YOUR INSTRUCTIONS.
In the listing below, find each line holding "both" and copy it.

RECORDS.
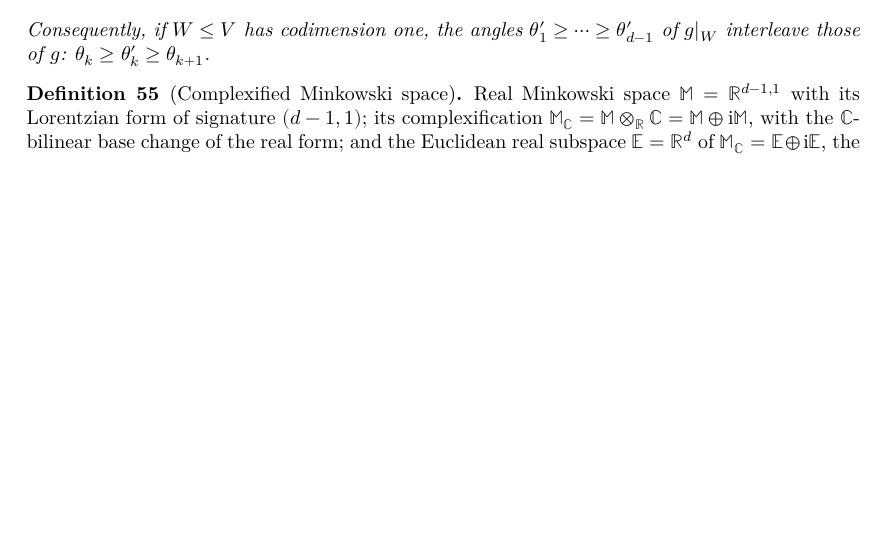
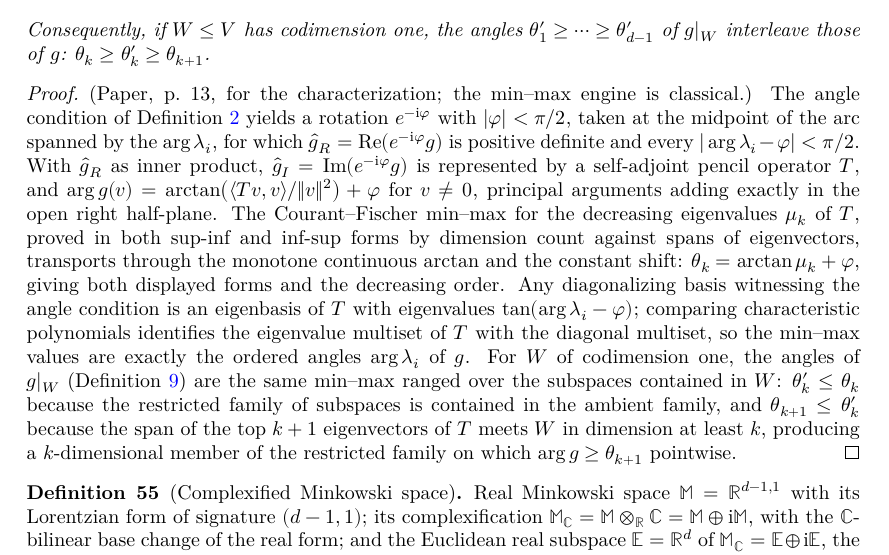
Before and after one commit to gubars/KontsevichSegal, a LaTeX thesis (blueprint/src/print.tex, which reads blueprint/src/foundations.tex): part of page 25 of 25, cut so that both start at the same text, the shorter picture padded with empty space. Compiled offline with XeLaTeX.

Commit message:
Blueprint flip eigenvalue minmax

```diff
--- a/blueprint/src/foundations.tex
+++ b/blueprint/src/foundations.tex
@@ -245,6 +248,38 @@ here. Difficulty is flagged as \emph{grind} (sit down and formalize),
   $\theta'_1 \geq \dots \geq \theta'_{d-1}$ of $g|_W$ interleave those of $g$:
   $\theta_k \geq \theta'_k \geq \theta_{k+1}$.
 \end{lemma}
+
+\begin{proof}
+  \leanok
+  \uses{def:allowable, def:restrict-form}
+  (Paper, p.~13, for the characterization; the min--max engine is classical.)
+  The angle condition of Definition~\ref{def:allowable} yields a rotation
+  $e^{-\mathrm i \varphi}$ with $|\varphi| < \pi/2$, taken at the midpoint of
+  the arc spanned by the $\arg \lambda_i$, for which
+  $\hat g_R = \operatorname{Re}(e^{-\mathrm i \varphi} g)$ is positive definite
+  and every $|\arg \lambda_i - \varphi| < \pi/2$. With $\hat g_R$ as inner
+  product, $\hat g_I = \operatorname{Im}(e^{-\mathrm i \varphi} g)$ is
+  represented by a self-adjoint pencil operator $T$, and
+  $\arg g(v) = \arctan\bigl(\langle Tv, v\rangle / \|v\|^2\bigr) + \varphi$
+  for $v \neq 0$, principal arguments adding exactly in the open right
+  half-plane. The Courant--Fischer min--max for the decreasing eigenvalues
+  $\mu_k$ of $T$, proved in both sup-inf and inf-sup forms by dimension count
+  against spans of eigenvectors, transports through the monotone continuous
+  $\arctan$ and the constant shift: $\theta_k = \arctan \mu_k + \varphi$,
+  giving both displayed forms and the decreasing order. Any diagonalizing
+  basis witnessing the angle condition is an eigenbasis of $T$ with
+  eigenvalues $\tan(\arg \lambda_i - \varphi)$; comparing characteristic
+  polynomials identifies the eigenvalue multiset of $T$ with the diagonal
+  multiset, so the min--max values are exactly the ordered angles
+  $\arg \lambda_i$ of $g$. For $W$ of codimension one, the angles of $g|_W$
+  (Definition~\ref{def:restrict-form}) are the same min--max ranged over the
+  subspaces contained in $W$: $\theta'_k \leq \theta_k$ because the restricted
+  family of subspaces is contained in the ambient family, and
+  $\theta_{k+1} \leq \theta'_k$ because the span of the top $k+1$ eigenvectors
+  of $T$ meets $W$ in dimension at least $k$, producing a $k$-dimensional
+  member of the restricted family on which $\arg g \geq \theta_{k+1}$
+  pointwise.
+\end{proof}
 
 \begin{definition}[Complexified Minkowski space]
   \label{found:minkowski-linear}
```
Also changed, not shown: blueprint/src/content.tex (+1 -0 lines), blueprint/src/foundations.tex (5 more changed lines), 1 other file.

EXERCISE SOLUTION.
Before and after one commit to gubars/KontsevichSegal, a LaTeX thesis (blueprint/src/print.tex, which reads blueprint/src/foundations.tex): part of page 25 of 25, cut so that both start at the same text, the shorter picture padded with empty space. Compiled offline with XeLaTeX.
+  $\mu_k$ of $T$, proved in both sup-inf and inf-sup forms by dimension count
+  giving both displayed forms and the decreasing order. Any diagonalizing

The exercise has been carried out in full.